If an insurer deems your car a total loss, they will pay out the actual cash value (ACV) of it. ACV can be tricky to determine. Insurance companies don’t love giving away money, so if your ACV is less than what you think is fair, try negotiating with them. When negotiating with the insurance company, it is important to be as thorough and professional as possible in your documentation to maximize your compensation potential. It can help to have an attorney on your side who understands how large insurance companies work.

The Bottom Line

The process of filing a claim for your totaled car is not as straightforward or simple as it may seem, especially you lease the vehicle. Once you’ve spoken with the other driver, contact your leasing company, insurance agent, and attorney so they can guide you on what needs to happen next. If you’re looking for a new car, learn more about whether leasing or buying a new car is better for you.

Key Takeaways

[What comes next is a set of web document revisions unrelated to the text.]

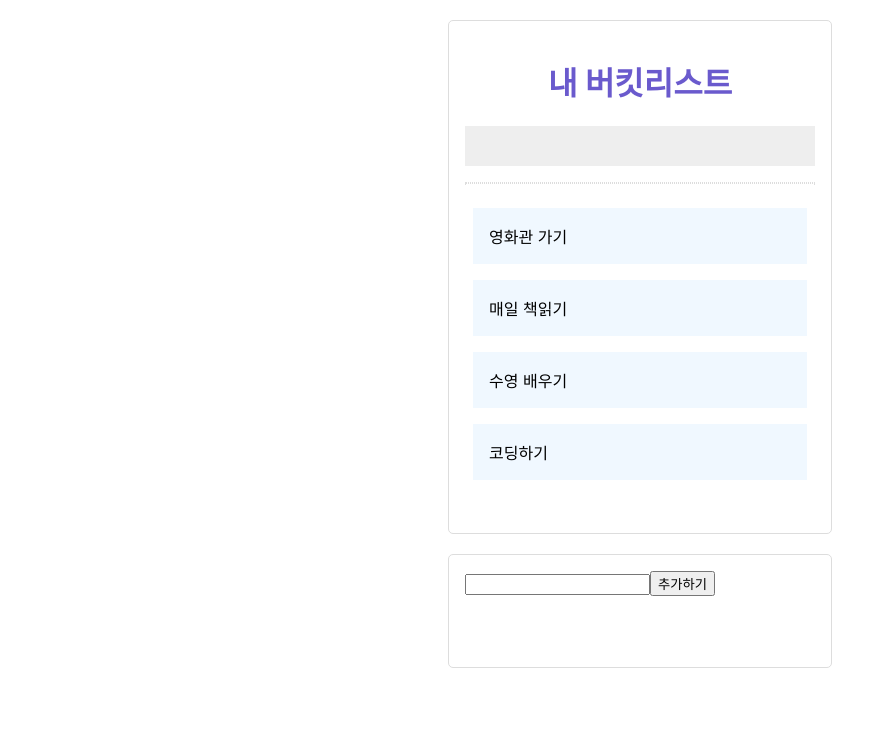
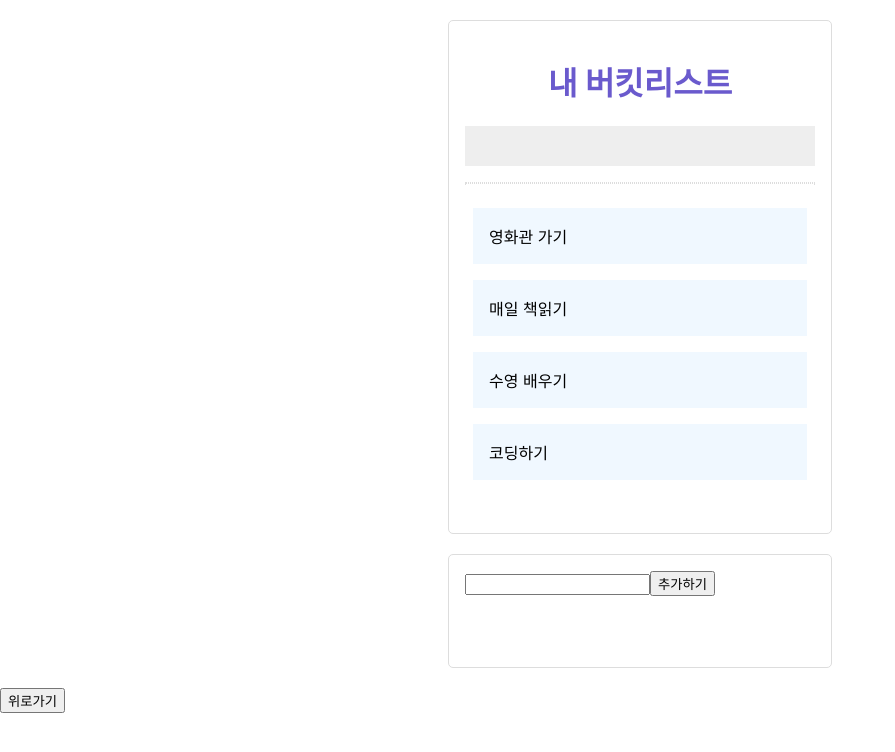
Before and after one commit to parkksss/react_basic, a React (Create React App) app: page / in a window 1280 px wide. Shown: the top 752 px of the page, without its empty margins (0-895 px from the left). Built offline with nearby package versions, Linux system fonts and the light colour scheme.

Commit message:
add go to top button

```diff
--- a/src/App.js
+++ b/src/App.js
@@ -52,6 +52,9 @@ function App() {
         <input type="text" ref={text} />
         <button onClick={addBucketList}>추가하기</button>
       </Input>
+      <button onClick={() => {
+        window.scrollTo({ top: 0, left: 0, behavior: "smooth" });
+      }}>위로가기</button>
     </div>
   );
 }
@@ -78,7 +81,7 @@ const Container = styled.div`
 
 const Title = styled.h1`
   color: slateblue;
-  text-align: center;
+  text-align: center; c
 `;
 
 const Line = styled.hr`
```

  • A totaled vehicle is one where the damages to the car are worth more than the car itself.
  • If you total a leased car, you will often still owe money to the leasing company after the insurance company pays the “fair market value” of the vehicle.
  • Gap insurance covers you for the difference between fair market value and what you owe the leasing company.
  • Review your lease agreement to see whether your leasing company has any specific requirements regarding car insurance or gap insurance.
  • It’s important to determine who was at fault during the accident—that will decide whether you need to provide compensation or vice versa.
  • You may want to get an attorney with experience in leased car accidents to handle insurance company deadlines and other steps of the post-accident process.
Article Sources
  1. What to do if You’re in an Accident in a Leased Car? – Bernstein & Maryanoff
  2. LEASED CAR TOTALED: WHAT HAPPENS NOW? – Valiente Mott
  3. What Happens If You Total A Leased Car? – Naqvi Injury Law
  4. Lease or Buy a New Car — Which Is Better? – SuperMoney
  5. Can You Lease a Car and Then Buy It? – SuperMoney
  6. Complete Guide to Auto Insurance – SuperMoney